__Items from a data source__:
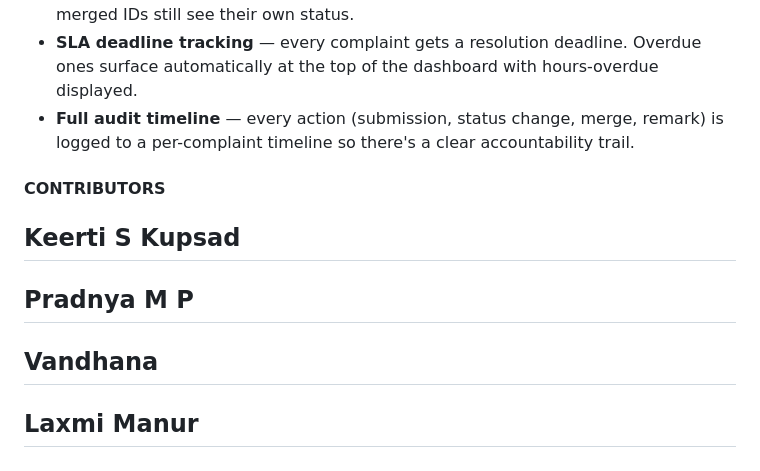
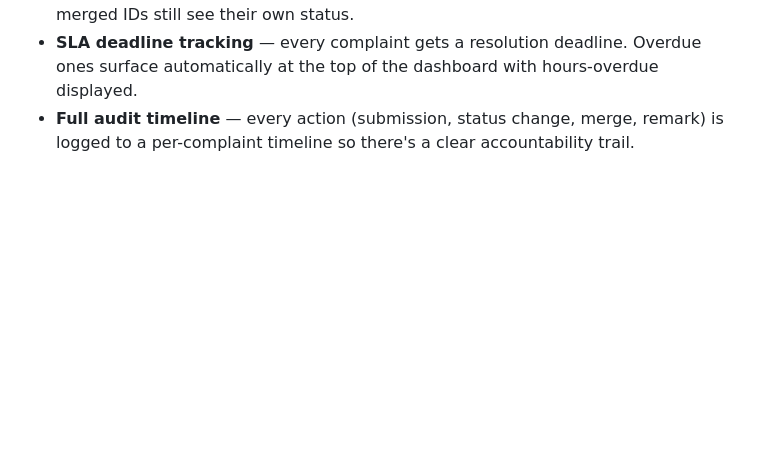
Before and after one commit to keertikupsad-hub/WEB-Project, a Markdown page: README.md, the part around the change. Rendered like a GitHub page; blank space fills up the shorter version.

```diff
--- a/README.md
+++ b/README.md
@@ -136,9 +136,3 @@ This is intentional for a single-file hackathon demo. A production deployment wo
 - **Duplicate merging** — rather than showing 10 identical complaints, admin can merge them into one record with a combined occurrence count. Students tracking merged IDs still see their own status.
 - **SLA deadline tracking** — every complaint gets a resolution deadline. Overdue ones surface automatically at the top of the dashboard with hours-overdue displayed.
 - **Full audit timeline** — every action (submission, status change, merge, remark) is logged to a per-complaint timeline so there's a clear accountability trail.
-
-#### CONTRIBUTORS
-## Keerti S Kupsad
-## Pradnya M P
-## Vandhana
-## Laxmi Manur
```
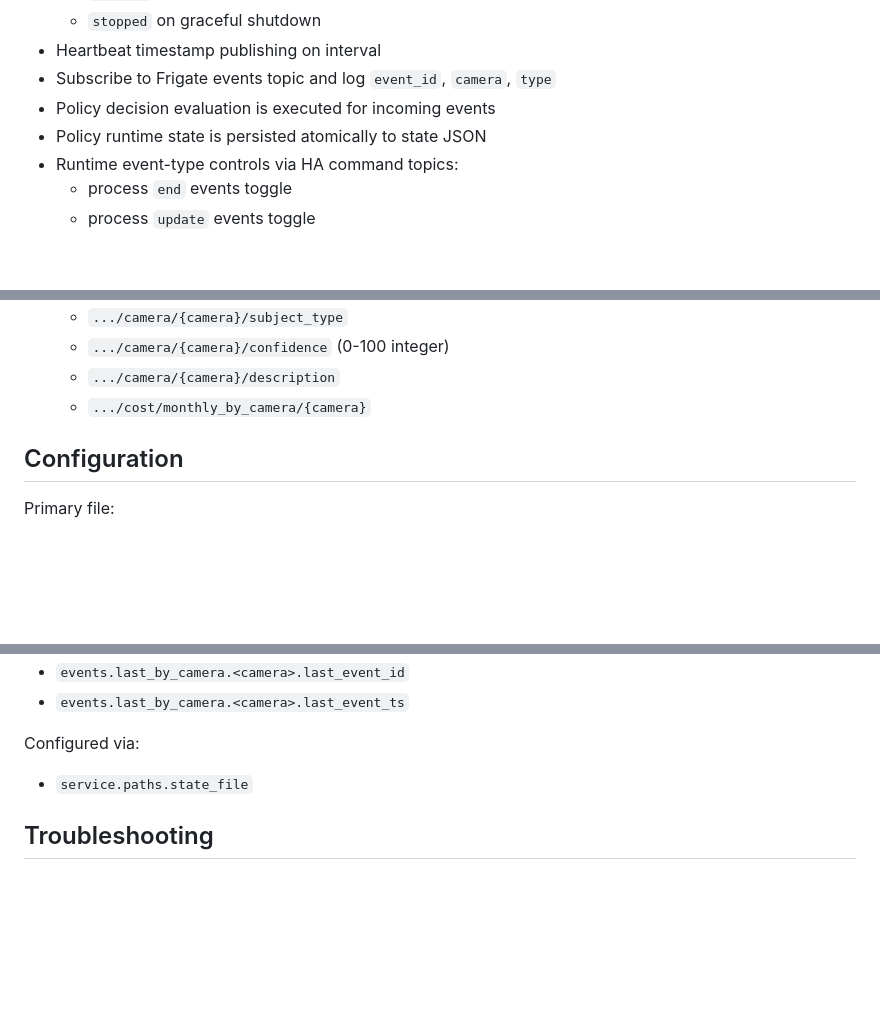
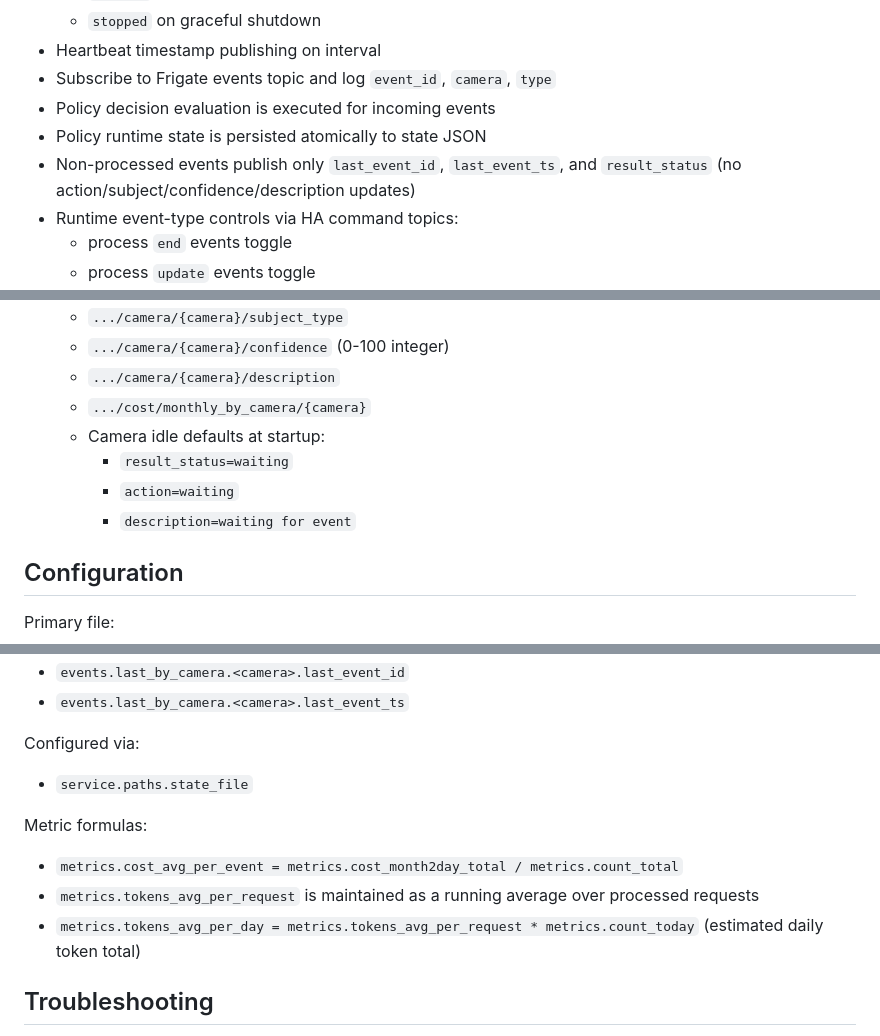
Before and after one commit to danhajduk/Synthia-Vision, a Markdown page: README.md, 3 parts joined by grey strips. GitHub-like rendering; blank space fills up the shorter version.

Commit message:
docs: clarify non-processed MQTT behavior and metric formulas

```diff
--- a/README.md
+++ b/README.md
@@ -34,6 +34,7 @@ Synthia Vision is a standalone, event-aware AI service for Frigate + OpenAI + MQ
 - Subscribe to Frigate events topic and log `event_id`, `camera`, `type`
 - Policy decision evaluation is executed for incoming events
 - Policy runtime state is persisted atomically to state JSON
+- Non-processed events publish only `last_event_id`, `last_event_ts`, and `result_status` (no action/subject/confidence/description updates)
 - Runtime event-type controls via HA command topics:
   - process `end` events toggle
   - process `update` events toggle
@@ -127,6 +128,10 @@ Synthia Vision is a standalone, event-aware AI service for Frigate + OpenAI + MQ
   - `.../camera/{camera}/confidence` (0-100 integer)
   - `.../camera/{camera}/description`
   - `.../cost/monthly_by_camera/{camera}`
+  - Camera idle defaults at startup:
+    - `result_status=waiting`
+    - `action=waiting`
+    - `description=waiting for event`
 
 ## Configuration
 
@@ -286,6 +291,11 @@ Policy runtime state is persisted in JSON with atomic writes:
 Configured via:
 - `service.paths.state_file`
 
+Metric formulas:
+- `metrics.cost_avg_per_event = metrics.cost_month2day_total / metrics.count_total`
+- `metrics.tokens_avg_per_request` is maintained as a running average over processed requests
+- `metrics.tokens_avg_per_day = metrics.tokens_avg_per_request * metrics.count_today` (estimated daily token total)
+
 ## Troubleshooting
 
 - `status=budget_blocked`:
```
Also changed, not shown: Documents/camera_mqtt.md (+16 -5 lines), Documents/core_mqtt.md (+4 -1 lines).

__Work required__: Retype the data above exactly. Do not carry over any images.

__Answer box__:
Before and after one commit to keertikupsad-hub/WEB-Project, a Markdown page: README.md, the part around the change. Rendered like a GitHub page; blank space fills up the shorter version.

```diff
--- a/README.md
+++ b/README.md
@@ -136,9 +136,3 @@ This is intentional for a single-file hackathon demo. A production deployment wo
 - **Duplicate merging** — rather than showing 10 identical complaints, admin can merge them into one record with a combined occurrence count. Students tracking merged IDs still see their own status.
 - **SLA deadline tracking** — every complaint gets a resolution deadline. Overdue ones surface automatically at the top of the dashboard with hours-overdue displayed.
 - **Full audit timeline** — every action (submission, status change, merge, remark) is logged to a per-complaint timeline so there's a clear accountability trail.
-
-#### CONTRIBUTORS
-## Keerti S Kupsad
-## Pradnya M P
-## Vandhana
-## Laxmi Manur
```
Before and after one commit to danhajduk/Synthia-Vision, a Markdown page: README.md, 3 parts joined by grey strips. GitHub-like rendering; blank space fills up the shorter version.

Commit message:
docs: clarify non-processed MQTT behavior and metric formulas

```diff
--- a/README.md
+++ b/README.md
@@ -34,6 +34,7 @@ Synthia Vision is a standalone, event-aware AI service for Frigate + OpenAI + MQ
 - Subscribe to Frigate events topic and log `event_id`, `camera`, `type`
 - Policy decision evaluation is executed for incoming events
 - Policy runtime state is persisted atomically to state JSON
+- Non-processed events publish only `last_event_id`, `last_event_ts`, and `result_status` (no action/subject/confidence/description updates)
 - Runtime event-type controls via HA command topics:
   - process `end` events toggle
   - process `update` events toggle
@@ -127,6 +128,10 @@ Synthia Vision is a standalone, event-aware AI service for Frigate + OpenAI + MQ
   - `.../camera/{camera}/confidence` (0-100 integer)
   - `.../camera/{camera}/description`
   - `.../cost/monthly_by_camera/{camera}`
+  - Camera idle defaults at startup:
+    - `result_status=waiting`
+    - `action=waiting`
+    - `description=waiting for event`
 
 ## Configuration
 
@@ -286,6 +291,11 @@ Policy runtime state is persisted in JSON with atomic writes:
 Configured via:
 - `service.paths.state_file`
 
+Metric formulas:
+- `metrics.cost_avg_per_event = metrics.cost_month2day_total / metrics.count_total`
+- `metrics.tokens_avg_per_request` is maintained as a running average over processed requests
+- `metrics.tokens_avg_per_day = metrics.tokens_avg_per_request * metrics.count_today` (estimated daily token total)
+
 ## Troubleshooting
 
 - `status=budget_blocked`:
```
Also changed, not shown: Documents/camera_mqtt.md (+16 -5 lines), Documents/core_mqtt.md (+4 -1 lines).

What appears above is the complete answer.